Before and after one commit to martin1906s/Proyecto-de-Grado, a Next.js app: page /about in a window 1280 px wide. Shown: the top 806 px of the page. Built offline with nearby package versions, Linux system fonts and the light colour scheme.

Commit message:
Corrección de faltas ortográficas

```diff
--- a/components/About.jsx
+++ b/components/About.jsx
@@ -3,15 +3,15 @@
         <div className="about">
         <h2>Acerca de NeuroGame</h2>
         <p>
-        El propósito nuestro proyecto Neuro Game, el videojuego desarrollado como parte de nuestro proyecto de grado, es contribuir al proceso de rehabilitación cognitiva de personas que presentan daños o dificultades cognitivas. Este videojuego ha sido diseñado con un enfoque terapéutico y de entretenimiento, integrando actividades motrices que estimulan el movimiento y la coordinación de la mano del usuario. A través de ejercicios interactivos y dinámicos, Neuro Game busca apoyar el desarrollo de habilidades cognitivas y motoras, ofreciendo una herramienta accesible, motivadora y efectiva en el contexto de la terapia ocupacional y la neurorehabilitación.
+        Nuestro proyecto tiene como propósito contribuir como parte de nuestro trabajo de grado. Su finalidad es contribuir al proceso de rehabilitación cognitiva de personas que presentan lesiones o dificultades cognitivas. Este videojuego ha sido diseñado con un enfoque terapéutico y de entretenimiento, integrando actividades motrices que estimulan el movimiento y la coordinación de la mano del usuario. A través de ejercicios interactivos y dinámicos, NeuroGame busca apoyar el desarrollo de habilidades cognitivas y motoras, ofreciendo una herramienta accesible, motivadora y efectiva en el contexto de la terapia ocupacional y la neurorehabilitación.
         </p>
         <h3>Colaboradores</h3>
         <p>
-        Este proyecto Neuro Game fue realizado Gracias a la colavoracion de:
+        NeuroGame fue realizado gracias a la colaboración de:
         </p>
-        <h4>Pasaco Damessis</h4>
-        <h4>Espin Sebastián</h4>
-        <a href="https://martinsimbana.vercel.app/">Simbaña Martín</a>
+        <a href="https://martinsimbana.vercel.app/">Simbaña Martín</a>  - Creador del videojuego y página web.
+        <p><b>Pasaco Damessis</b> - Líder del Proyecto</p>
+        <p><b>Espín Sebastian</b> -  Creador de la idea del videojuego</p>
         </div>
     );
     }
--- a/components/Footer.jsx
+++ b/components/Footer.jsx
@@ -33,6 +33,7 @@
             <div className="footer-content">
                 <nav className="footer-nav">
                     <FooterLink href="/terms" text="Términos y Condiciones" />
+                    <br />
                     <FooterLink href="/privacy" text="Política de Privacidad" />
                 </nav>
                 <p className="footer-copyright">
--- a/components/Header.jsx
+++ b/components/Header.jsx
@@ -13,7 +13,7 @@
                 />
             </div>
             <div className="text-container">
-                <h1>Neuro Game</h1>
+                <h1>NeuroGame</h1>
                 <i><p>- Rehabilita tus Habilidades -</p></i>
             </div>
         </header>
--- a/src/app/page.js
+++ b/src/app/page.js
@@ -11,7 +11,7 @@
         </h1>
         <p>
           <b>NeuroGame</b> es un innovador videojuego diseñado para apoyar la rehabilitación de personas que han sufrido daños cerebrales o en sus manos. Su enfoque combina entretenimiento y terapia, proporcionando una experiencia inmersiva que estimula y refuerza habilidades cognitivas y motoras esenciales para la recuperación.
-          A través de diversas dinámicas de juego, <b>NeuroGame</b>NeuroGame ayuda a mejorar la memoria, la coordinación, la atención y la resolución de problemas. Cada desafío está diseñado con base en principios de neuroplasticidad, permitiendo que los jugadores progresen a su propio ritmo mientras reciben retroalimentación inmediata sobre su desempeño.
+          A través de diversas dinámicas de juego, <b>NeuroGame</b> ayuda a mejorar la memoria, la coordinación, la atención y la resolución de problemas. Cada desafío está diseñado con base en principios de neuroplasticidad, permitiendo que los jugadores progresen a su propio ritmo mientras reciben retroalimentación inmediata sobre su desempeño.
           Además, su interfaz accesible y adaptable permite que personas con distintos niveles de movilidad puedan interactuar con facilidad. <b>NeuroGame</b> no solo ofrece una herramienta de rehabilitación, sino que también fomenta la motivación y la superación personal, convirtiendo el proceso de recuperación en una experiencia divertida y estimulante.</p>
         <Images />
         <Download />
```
...
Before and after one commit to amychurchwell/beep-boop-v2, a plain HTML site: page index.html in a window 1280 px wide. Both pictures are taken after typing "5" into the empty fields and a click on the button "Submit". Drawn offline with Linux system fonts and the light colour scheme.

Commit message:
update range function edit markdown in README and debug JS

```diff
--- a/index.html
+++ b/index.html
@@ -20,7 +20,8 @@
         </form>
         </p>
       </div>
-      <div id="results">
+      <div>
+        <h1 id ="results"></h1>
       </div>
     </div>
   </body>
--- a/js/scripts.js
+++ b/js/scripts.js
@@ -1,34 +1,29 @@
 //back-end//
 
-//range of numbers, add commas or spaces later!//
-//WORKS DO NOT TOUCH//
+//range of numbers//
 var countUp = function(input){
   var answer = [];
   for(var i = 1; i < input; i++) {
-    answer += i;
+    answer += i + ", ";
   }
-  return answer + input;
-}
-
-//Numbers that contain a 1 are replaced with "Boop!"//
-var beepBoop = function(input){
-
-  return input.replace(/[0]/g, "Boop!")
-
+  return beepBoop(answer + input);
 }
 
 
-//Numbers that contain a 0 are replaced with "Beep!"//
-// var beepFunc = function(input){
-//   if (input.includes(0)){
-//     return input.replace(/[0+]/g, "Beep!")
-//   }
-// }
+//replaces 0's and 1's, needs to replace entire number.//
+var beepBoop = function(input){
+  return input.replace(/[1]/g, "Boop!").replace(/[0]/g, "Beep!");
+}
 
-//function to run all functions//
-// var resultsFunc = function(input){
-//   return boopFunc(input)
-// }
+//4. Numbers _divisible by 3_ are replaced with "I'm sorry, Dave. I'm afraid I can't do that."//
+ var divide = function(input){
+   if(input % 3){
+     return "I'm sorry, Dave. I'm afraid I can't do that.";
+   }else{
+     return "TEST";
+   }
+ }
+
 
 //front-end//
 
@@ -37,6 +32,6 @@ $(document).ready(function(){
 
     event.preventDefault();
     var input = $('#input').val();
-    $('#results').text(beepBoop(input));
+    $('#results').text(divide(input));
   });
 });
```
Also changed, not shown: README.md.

TASK TO CARRY OUT: A number is the only answer here: how many lines of the material above contain "function"?

OUTPUT OF THE EXERCISE: 9